Despite keeping lines of communication with Ankara open through correspondence between the heads of the two countries’ militaries, Athens fears that Ankara is intent on escalating tensions further.
A case in point is the lack of information regarding the fate of the two soldiers who are being held in Turkey on charges they entered a prohibited military zone. Greece fears that Turkey is deliberately slowing the pace of the legal procedure so that it can use their release as a bargaining chip and force the government into negotiations over other issues as well.
Analysts say that Turkey’s demeanor has convinced Athens, Washington, Brussels and other EU capitals, that Turkey is resorting to a strategy that includes the arrest of people as a means of blackmail, especially of Western countries.
The case of the two soldiers and Turkey’s stance were part of the discussions last week between US Assistant Secretary of State for European and Eurasian Affairs Wes Mitchell and Defense Minister Panos Kammenos, and other Greek officials.
Washington has been dealing with a similar issue after the arrest in Turkey in October 2016 of US pastor Andrew Brunson, and his life conviction by a Turkish court last week.
With this in mind, Athens is well aware that Washington and the EU have very limited influence over Turkey to keep lines of communication open with Greece.

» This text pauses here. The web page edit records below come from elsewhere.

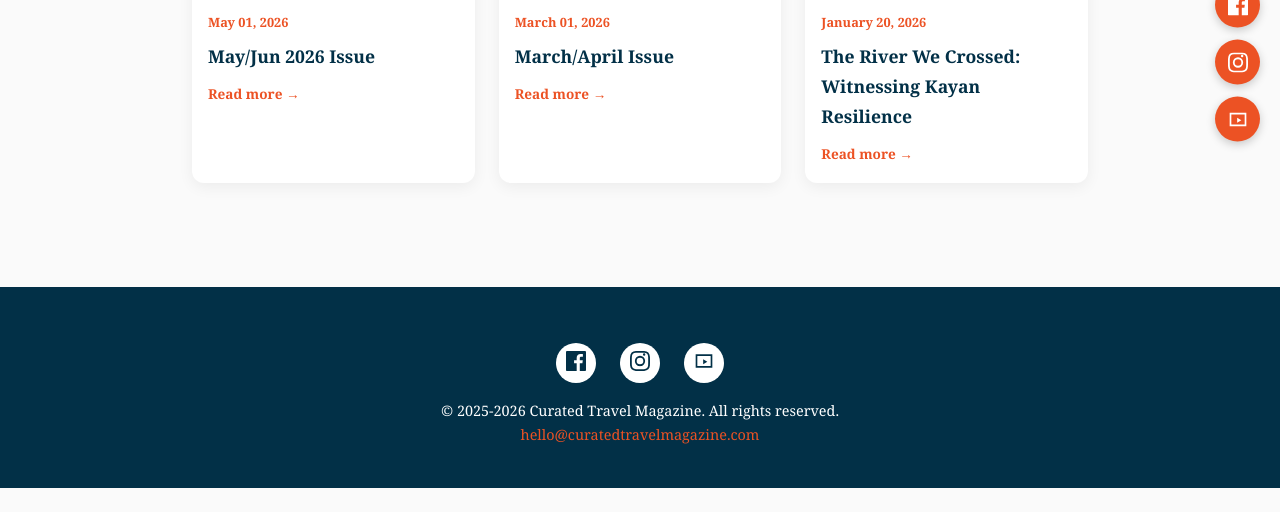
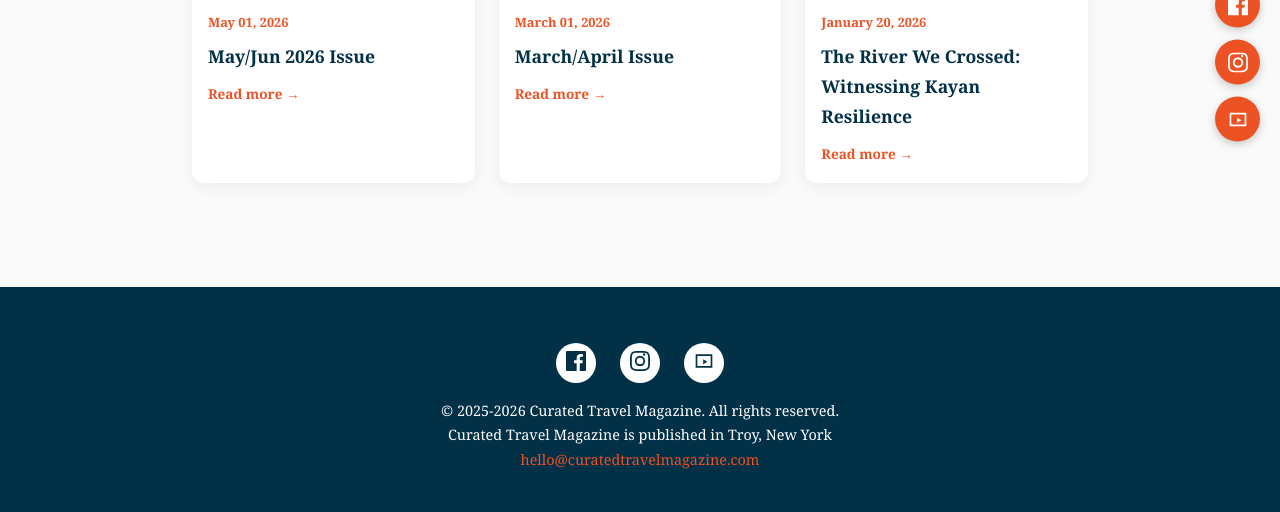
Before and after one commit to CuratedTravelMagazine/Curated-Travel-Magazine, a Jekyll site: the page built from subscribe.html, in a window 1280 px wide and 900 px high, scrolled down 1279 px, cut to the strip 388-900 px from the top of the window. Built offline with Jekyll 4.4.1, drawn with Linux system fonts in a browser that asks for light colours; before the commit the page ends 2155 px from its top, so only the background shows below that.

Commit message:
Add files via upload

```diff
--- a/_includes/footer.html
+++ b/_includes/footer.html
@@ -24,7 +24,9 @@
 </div>
 
      <p>© 2025-2026 Curated Travel Magazine. All rights reserved.</p>
+<p> Curated Travel Magazine is published in Troy, New York </P
     <p><a href="mailto:hello@curatedtravelmagazine.com">hello@curatedtravelmagazine.com</a></p>
+
 <!-- Floating Social -->
 <div class="social-float">
   <a href="https://www.facebook.com/profile.php?id=61583405112785" target="_blank" aria-label="Facebook">
```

Despite Turkish statements to the contrary, the government fears the two soldiers could be used as a bargaining chip to force Greece into extraditing the eight Turkish servicemen who fled to Greece and sought political asylum after the abortive coup in Turkey almost two years ago.
According to Turkish news reports, the Supreme Court’s refusal to extradite the servicemen and others linked to a Turkish terror group suggests that Greece has become a refuge for terrorists. The Turkish government-affiliated Yeni Safak newspaper went as far as to liken Athens to Afrin in Syria.